I am seriously unfunny. I mean, I enjoy a good joke or comedy routine as much as the next person, but fail when it comes to producing one. It’s embarrassing. I only know one joke, well, actually two but the second one is so silly it doesn’t really count: What’s yellow and not a banana? Oh, wait, it is a banana. Silly.
The only person I’ve met who was more humor-impaired than I is my friend, John. He and I were both technical trainers and decided to spice up our dry material with some jokes. I tried to memorise a few with lukewarm results. But John wrote out jokes on index cards and kept a handful in his shirt pocket. When things seemed slow in the classroom, he’d say, “Must be time for a joke.” He’d pull out his cards and leaf through them. Brilliant! The joke itself wasn’t half as funny as the whole performance of selecting it.
I don’t have any ambitions to write for a sitcom or do standup, but I would like to add more humor to my fiction and poetry. I wanted to improve my comic-relief characters. Plus, I’ve been so impressed by Shirley J. Brewer’s use of humor in her poetry that I want to experiment in that vein. But how?
What a joy and relief, then, to stumble on John Vorhaus’s book! It is just what I needed.
He takes a two-pronged approach. The first prong is to create a safe zone. He uses several techniques to ratchet down the fear of failure. One that is most helpful for me is that he breaks each exercise down into progressively more specific questions. Instead of wracking your brain trying to think of something funny to say, you are given a discreet task or question to answer, with plenty of examples. And Vorhaus himself is seriously funny; it’s hard to feel intimidated when you’re snorting with laughter.
The second prong consists of the tools implied by the title. I love tools. I was surprised to discover that what makes a joke work is essentially what makes a story work. I shouldn’t have been surprised, because of course a joke is a story. Vorhaus isolates the factors that make it funny. Using movies and television shows as case studies, he demonstrates each tool in action.

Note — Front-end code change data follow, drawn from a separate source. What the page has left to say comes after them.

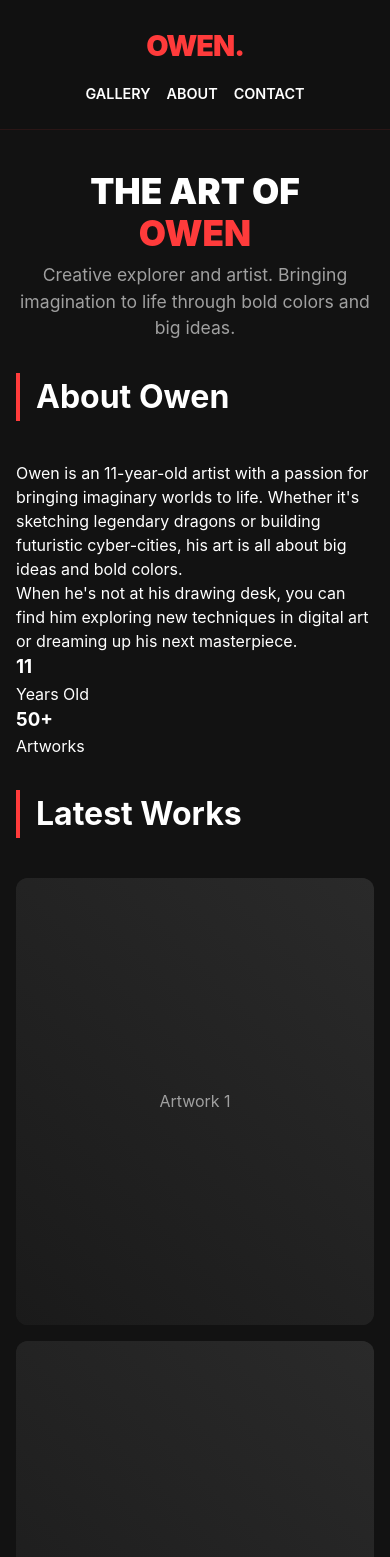
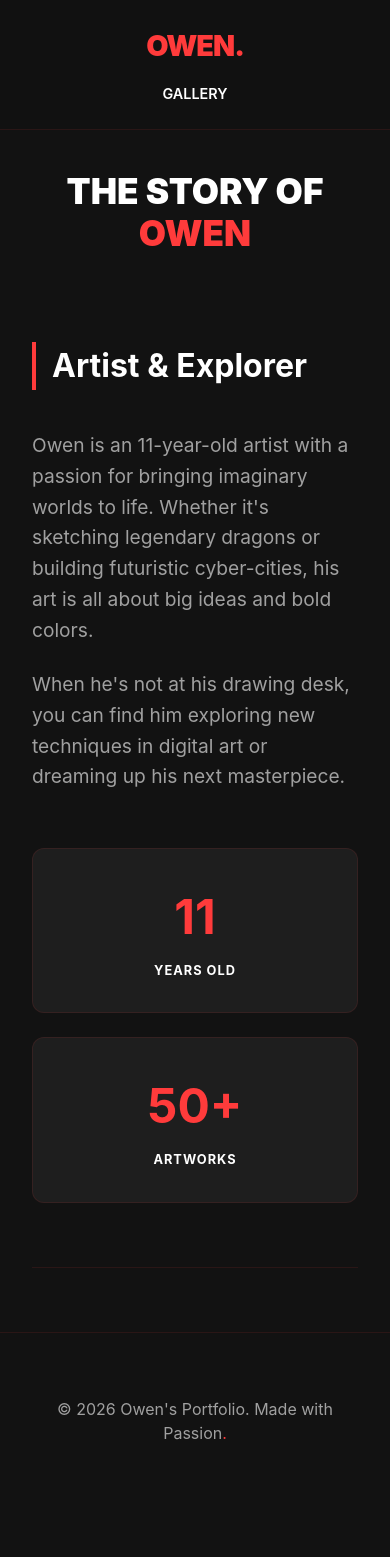
Before and after one commit to Synodic-AI/owen-website, a React (Vite) app: page / in a window 390 px wide. Shown: the top 1557 px of the page. After the commit the page ends 1509 px from the top, so only its background shows below. Built offline with nearby package versions, Linux system fonts and the light colour scheme.

Commit message:
Tailor main and about branches for clean separation

```diff
--- a/package.json
+++ b/package.json
@@ -10,6 +10,7 @@
     "preview": "vite preview"
   },
   "dependencies": {
+    "@aws-sdk/client-amplify": "^3.1005.0",
     "@aws-sdk/client-s3": "^3.1005.0",
     "react": "^19.2.0",
     "react-dom": "^19.2.0"
--- a/src/App.css
+++ b/src/App.css
@@ -239,7 +239,64 @@ footer {
   cursor: not-allowed;
 }
 
+.about-section {
+  padding: 4rem 0;
+  border-bottom: 1px solid rgba(255, 59, 59, 0.1);
+}
+
+.about-grid {
+  display: grid;
+  grid-template-columns: 2fr 1fr;
+  gap: 3rem;
+  align-items: center;
+}
+
+.about-content p {
+  font-size: 1.2rem;
+  color: var(--text-muted);
+  margin-bottom: 1.5rem;
+  line-height: 1.6;
+}
+
+.about-stats {
+  display: grid;
+  grid-template-columns: 1fr;
+  gap: 1.5rem;
+}
+
+.stat-card {
+  background: var(--bg-card);
+  padding: 2rem;
+  border-radius: 12px;
+  text-align: center;
+  border: 1px solid rgba(255, 59, 59, 0.1);
+  transition: transform 0.3s ease;
+}
+
+.stat-card:hover {
+  transform: scale(1.05);
+  border-color: var(--primary-red);
+}
+
+.stat-card h3 {
+  font-size: 3rem;
+  color: var(--primary-red);
+  margin-bottom: 0.5rem;
+}
+
+.stat-card p {
+  text-transform: uppercase;
+  font-weight: 700;
+  letter-spacing: 1px;
+  font-size: 0.8rem;
+}
+
 @media (max-width: 768px) {
+  .about-grid {
+    grid-template-columns: 1fr;
+    gap: 2rem;
+  }
+}
   .nav-content {
     flex-direction: column;
     gap: 1rem;
--- a/src/App.tsx
+++ b/src/App.tsx
@@ -1,42 +1,20 @@
-import { useState } from 'react'
 import './App.css'
 
-interface Artwork {
-  id: number;
-  title: string;
-  category: string;
-  url?: string;
-}
-
 function App() {
-  const [artworks, setArtworks] = useState<Artwork[]>([
-    { id: 1, title: 'Dragon Knight', category: 'Illustration' },
-    { id: 2, title: 'Cyber City', category: 'Digital Art' },
-    { id: 3, title: 'Red Storm', category: 'Abstract' },
-    { id: 4, title: 'Space Explorer', category: 'Character Design' },
-    { id: 5, title: 'Hidden Forest', category: 'Environment' },
-    { id: 6, title: 'Mechanical Heart', category: 'Tech Art' },
-  ]);
-
   return (
     <div className="app">
       <nav className="navbar">
         <div className="container nav-content">
-          <div className="logo">
-            OWEN<span className="red-dot">.</span>
-          </div>
+          <div className="logo">OWEN<span className="red-dot">.</span></div>
           <div className="nav-links">
-            <a href="#gallery">Gallery</a>
-            <a href="#about">About</a>
-            <a href="#contact">Contact</a>
+            <a href="https://owensart.com">Gallery</a>
           </div>
         </div>
       </nav>
 
       <header className="hero">
         <div className="container">
-          <h1>THE ART OF <span className="red-text">OWEN</span></h1>
-          <p>Creative explorer and artist. Bringing imagination to life through bold colors and big ideas.</p>
+          <h1>THE STORY OF <span className="red-text">OWEN</span></h1>
         </div>
       </header>
 
@@ -44,7 +22,7 @@ function App() {
         <section id="about" className="about-section">
           <div className="about-grid">
             <div className="about-content">
-              <h2 className="section-title">About Owen</h2>
+              <h2 className="section-title">Artist & Explorer</h2>
               <p>Owen is an 11-year-old artist with a passion for bringing imaginary worlds to life. Whether it's sketching legendary dragons or building futuristic cyber-cities, his art is all about big ideas and bold colors.</p>
               <p>When he's not at his drawing desk, you can find him exploring new techniques in digital art or dreaming up his next masterpiece.</p>
             </div>
@@ -60,27 +38,6 @@ function App() {
             </div>
           </div>
         </section>
-
-        <section id="gallery" className="gallery-section">
-          <h2 className="section-title">Latest Works</h2>
-          <div className="gallery-grid">
-            {artworks.map((art) => (
-              <div key={art.id} className="art-card">
-                {art.url ? (
-                  <img src={art.url} alt={art.title} className="art-img" />
-                ) : (
-                  <div className="art-placeholder">
-                     <span>Artwork {art.id}</span>
-                  </div>
-                )}
-                <div className="art-info">
-                  <h3>{art.title}</h3>
-                  <p>{art.category}</p>
-                </div>
-              </div>
-            ))}
-          </div>
-        </section>
       </main>
 
       <footer>
```
Also changed, not shown: 1 other file (tests, documents, lock files or other folders).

There must be a hundred tools here. The one I liked best was how to create a comic character. Amid discussion and illustrations, he boils the technique down to five elements. Boom! One minute and I had the bare bones of a comic character. Thirty seconds and I had another. Even better, I could see the gaping holes I’d left in the comic characters in my work-in-progress.
There are sections on parody and satire, situation comedy and sketches, but always tools and more tools. This book delivers on its promise: the subtitle is How to Be Funny Even If You’re Not. Finally there is hope for me! I can see that this is a book I will refer to again and again.
Have you ever wanted to write comedy? What are your favorite comic movies or shows? Who is your favorite comedian?